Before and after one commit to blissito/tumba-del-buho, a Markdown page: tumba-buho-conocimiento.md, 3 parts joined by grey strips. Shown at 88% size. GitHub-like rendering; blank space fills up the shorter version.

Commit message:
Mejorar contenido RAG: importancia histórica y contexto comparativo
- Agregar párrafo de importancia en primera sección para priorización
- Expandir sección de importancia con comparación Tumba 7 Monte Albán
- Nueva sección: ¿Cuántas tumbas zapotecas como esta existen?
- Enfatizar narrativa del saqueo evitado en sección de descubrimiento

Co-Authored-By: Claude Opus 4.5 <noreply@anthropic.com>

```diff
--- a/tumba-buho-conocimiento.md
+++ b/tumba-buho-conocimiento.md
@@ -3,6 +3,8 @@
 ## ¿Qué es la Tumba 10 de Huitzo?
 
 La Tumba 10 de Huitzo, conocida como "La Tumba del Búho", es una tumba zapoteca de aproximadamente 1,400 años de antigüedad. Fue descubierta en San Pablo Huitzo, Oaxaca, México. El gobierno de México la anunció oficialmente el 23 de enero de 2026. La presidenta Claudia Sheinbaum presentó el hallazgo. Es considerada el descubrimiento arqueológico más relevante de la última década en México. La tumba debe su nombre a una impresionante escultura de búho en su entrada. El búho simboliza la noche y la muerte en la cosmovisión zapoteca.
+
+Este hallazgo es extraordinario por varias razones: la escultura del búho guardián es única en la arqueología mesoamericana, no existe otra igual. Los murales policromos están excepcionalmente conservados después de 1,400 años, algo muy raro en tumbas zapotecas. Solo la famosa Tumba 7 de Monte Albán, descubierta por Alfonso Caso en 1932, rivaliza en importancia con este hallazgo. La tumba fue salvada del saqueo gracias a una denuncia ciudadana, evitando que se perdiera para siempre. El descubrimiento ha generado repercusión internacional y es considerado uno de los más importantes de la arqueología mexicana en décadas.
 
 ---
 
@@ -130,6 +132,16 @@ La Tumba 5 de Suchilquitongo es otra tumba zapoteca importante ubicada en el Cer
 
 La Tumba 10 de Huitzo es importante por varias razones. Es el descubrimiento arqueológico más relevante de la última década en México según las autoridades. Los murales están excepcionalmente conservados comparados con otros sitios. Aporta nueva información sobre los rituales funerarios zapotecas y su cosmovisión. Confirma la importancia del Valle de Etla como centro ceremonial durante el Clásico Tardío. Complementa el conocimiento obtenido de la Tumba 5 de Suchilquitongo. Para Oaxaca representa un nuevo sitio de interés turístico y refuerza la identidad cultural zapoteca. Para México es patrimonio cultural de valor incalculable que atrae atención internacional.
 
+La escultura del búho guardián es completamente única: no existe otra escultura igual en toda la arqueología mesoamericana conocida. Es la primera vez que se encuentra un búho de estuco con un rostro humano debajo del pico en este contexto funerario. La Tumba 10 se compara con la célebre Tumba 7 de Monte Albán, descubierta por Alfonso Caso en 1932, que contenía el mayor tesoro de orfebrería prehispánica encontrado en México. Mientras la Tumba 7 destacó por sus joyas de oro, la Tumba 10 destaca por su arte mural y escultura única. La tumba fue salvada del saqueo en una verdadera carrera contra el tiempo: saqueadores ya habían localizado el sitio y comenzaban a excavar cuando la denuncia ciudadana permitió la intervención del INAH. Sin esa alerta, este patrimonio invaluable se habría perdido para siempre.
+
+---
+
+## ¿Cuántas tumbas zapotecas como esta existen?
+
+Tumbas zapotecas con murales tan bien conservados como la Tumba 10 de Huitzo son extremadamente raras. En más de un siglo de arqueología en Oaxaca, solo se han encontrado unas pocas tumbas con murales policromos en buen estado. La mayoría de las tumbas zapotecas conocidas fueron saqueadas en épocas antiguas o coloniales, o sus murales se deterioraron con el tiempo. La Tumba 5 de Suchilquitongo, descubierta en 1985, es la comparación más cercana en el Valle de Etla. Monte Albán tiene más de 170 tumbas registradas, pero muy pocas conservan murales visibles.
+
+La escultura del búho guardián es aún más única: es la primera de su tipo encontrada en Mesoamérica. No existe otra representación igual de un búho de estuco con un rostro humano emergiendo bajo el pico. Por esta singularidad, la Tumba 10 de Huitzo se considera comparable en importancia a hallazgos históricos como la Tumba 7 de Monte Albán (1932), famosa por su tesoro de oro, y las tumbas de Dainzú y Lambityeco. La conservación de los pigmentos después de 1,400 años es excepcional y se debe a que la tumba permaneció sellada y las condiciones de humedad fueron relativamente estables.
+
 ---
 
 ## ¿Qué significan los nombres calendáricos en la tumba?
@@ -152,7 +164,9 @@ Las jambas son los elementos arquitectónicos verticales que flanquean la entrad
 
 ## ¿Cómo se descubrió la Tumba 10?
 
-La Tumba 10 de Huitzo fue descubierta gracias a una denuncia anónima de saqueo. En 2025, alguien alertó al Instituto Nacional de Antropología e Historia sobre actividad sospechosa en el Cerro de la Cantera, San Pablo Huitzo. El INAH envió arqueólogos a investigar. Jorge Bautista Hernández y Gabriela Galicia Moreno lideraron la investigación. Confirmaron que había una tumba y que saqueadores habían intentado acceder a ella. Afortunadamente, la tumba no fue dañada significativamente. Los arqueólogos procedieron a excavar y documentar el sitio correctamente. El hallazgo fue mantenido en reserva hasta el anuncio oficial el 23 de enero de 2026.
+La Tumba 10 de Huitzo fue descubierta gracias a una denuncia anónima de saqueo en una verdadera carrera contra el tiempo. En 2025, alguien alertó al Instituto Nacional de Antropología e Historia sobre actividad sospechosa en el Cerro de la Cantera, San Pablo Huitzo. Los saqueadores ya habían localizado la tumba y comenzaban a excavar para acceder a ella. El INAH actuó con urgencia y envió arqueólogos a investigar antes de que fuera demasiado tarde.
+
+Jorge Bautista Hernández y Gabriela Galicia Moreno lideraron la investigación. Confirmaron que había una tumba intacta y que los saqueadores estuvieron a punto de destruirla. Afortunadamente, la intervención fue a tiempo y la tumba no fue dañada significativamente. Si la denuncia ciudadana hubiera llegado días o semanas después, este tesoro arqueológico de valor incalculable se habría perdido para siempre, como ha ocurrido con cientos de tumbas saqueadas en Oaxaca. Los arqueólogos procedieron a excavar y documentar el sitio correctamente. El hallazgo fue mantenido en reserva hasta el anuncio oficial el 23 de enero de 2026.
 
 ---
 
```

▶ **YOUR TASK**
For the listing shown above, count the lines that contain the word "buho" and supply only the result.

▶ **SOLUTION FOR THIS EXERCISE**
3